§ Study material:
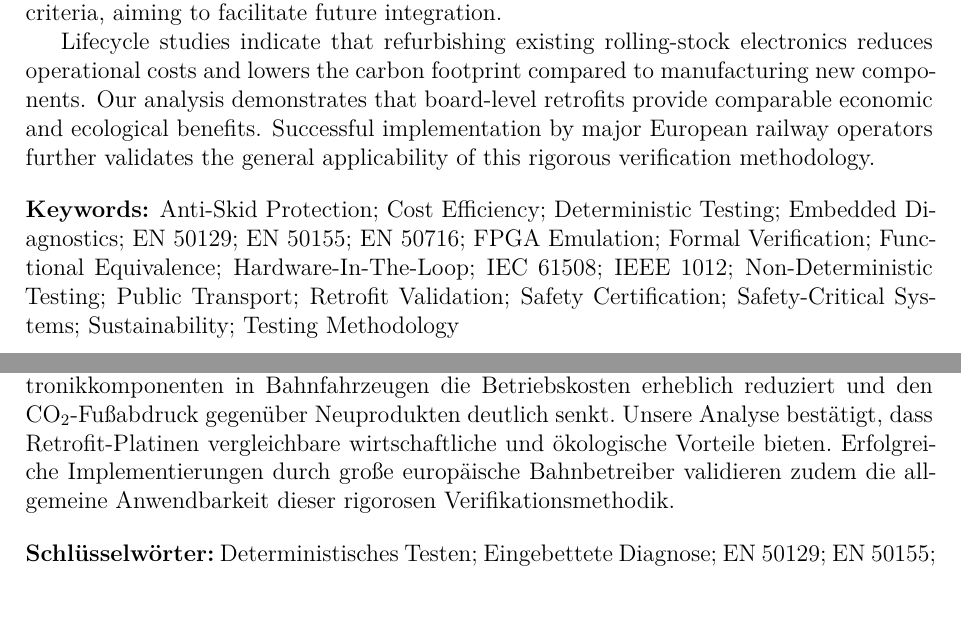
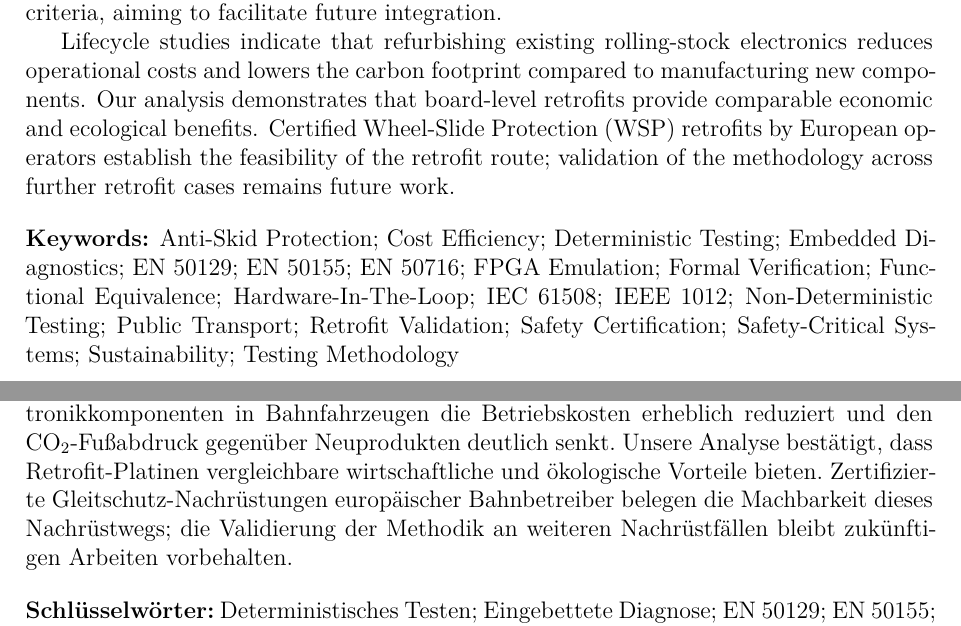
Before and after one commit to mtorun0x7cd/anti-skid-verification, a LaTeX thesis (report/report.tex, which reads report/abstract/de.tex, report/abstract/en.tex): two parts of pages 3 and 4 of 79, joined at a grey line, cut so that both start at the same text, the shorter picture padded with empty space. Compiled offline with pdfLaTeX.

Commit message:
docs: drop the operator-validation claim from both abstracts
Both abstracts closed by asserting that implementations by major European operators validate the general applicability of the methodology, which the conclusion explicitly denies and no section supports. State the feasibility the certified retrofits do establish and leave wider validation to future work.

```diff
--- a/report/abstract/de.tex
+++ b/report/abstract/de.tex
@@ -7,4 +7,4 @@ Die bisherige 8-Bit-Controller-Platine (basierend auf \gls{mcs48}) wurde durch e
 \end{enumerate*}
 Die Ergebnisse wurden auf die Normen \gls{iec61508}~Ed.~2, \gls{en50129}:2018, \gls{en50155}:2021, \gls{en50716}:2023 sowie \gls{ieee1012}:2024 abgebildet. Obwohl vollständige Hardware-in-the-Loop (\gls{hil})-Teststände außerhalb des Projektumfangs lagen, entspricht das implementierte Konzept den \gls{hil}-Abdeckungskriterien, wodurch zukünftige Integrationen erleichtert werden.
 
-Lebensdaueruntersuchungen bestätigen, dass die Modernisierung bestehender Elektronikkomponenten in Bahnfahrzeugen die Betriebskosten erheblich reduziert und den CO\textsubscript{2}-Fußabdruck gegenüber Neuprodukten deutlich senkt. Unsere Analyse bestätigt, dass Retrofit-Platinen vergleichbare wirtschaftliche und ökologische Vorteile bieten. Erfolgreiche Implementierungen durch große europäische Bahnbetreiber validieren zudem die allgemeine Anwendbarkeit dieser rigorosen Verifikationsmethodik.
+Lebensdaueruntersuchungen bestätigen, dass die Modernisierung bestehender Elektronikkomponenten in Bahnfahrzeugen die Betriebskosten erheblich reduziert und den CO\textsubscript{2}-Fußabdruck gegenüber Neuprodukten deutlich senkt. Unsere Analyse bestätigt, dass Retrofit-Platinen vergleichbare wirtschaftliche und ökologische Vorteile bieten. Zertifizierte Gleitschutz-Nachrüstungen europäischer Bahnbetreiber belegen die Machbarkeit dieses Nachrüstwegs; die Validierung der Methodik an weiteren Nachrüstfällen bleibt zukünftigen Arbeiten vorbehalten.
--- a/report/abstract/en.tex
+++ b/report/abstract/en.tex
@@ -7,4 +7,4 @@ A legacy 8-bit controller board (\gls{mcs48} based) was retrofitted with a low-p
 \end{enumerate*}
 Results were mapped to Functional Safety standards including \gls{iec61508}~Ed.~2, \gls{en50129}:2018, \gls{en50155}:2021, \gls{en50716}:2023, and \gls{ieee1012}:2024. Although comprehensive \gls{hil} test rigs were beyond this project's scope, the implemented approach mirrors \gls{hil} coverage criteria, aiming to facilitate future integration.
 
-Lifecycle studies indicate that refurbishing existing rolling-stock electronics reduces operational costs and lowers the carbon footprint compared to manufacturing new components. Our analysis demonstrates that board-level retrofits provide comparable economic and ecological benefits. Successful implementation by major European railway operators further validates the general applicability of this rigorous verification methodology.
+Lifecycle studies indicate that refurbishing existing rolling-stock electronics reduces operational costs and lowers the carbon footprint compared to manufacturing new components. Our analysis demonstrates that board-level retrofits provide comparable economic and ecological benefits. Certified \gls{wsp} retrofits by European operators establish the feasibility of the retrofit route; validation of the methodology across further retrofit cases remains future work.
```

§ Task description: Reproduce every entry above in full and exactly, though not its pictures.

§ Exercise solution:
Before and after one commit to mtorun0x7cd/anti-skid-verification, a LaTeX thesis (report/report.tex, which reads report/abstract/de.tex, report/abstract/en.tex): two parts of pages 3 and 4 of 79, joined at a grey line, cut so that both start at the same text, the shorter picture padded with empty space. Compiled offline with pdfLaTeX.

Commit message:
docs: drop the operator-validation claim from both abstracts
Both abstracts closed by asserting that implementations by major European operators validate the general applicability of the methodology, which the conclusion explicitly denies and no section supports. State the feasibility the certified retrofits do establish and leave wider validation to future work.

```diff
--- a/report/abstract/de.tex
+++ b/report/abstract/de.tex
@@ -7,4 +7,4 @@ Die bisherige 8-Bit-Controller-Platine (basierend auf \gls{mcs48}) wurde durch e
 \end{enumerate*}
 Die Ergebnisse wurden auf die Normen \gls{iec61508}~Ed.~2, \gls{en50129}:2018, \gls{en50155}:2021, \gls{en50716}:2023 sowie \gls{ieee1012}:2024 abgebildet. Obwohl vollständige Hardware-in-the-Loop (\gls{hil})-Teststände außerhalb des Projektumfangs lagen, entspricht das implementierte Konzept den \gls{hil}-Abdeckungskriterien, wodurch zukünftige Integrationen erleichtert werden.
 
-Lebensdaueruntersuchungen bestätigen, dass die Modernisierung bestehender Elektronikkomponenten in Bahnfahrzeugen die Betriebskosten erheblich reduziert und den CO\textsubscript{2}-Fußabdruck gegenüber Neuprodukten deutlich senkt. Unsere Analyse bestätigt, dass Retrofit-Platinen vergleichbare wirtschaftliche und ökologische Vorteile bieten. Erfolgreiche Implementierungen durch große europäische Bahnbetreiber validieren zudem die allgemeine Anwendbarkeit dieser rigorosen Verifikationsmethodik.
+Lebensdaueruntersuchungen bestätigen, dass die Modernisierung bestehender Elektronikkomponenten in Bahnfahrzeugen die Betriebskosten erheblich reduziert und den CO\textsubscript{2}-Fußabdruck gegenüber Neuprodukten deutlich senkt. Unsere Analyse bestätigt, dass Retrofit-Platinen vergleichbare wirtschaftliche und ökologische Vorteile bieten. Zertifizierte Gleitschutz-Nachrüstungen europäischer Bahnbetreiber belegen die Machbarkeit dieses Nachrüstwegs; die Validierung der Methodik an weiteren Nachrüstfällen bleibt zukünftigen Arbeiten vorbehalten.
--- a/report/abstract/en.tex
+++ b/report/abstract/en.tex
@@ -7,4 +7,4 @@ A legacy 8-bit controller board (\gls{mcs48} based) was retrofitted with a low-p
 \end{enumerate*}
 Results were mapped to Functional Safety standards including \gls{iec61508}~Ed.~2, \gls{en50129}:2018, \gls{en50155}:2021, \gls{en50716}:2023, and \gls{ieee1012}:2024. Although comprehensive \gls{hil} test rigs were beyond this project's scope, the implemented approach mirrors \gls{hil} coverage criteria, aiming to facilitate future integration.
 
-Lifecycle studies indicate that refurbishing existing rolling-stock electronics reduces operational costs and lowers the carbon footprint compared to manufacturing new components. Our analysis demonstrates that board-level retrofits provide comparable economic and ecological benefits. Successful implementation by major European railway operators further validates the general applicability of this rigorous verification methodology.
+Lifecycle studies indicate that refurbishing existing rolling-stock electronics reduces operational costs and lowers the carbon footprint compared to manufacturing new components. Our analysis demonstrates that board-level retrofits provide comparable economic and ecological benefits. Certified \gls{wsp} retrofits by European operators establish the feasibility of the retrofit route; validation of the methodology across further retrofit cases remains future work.
```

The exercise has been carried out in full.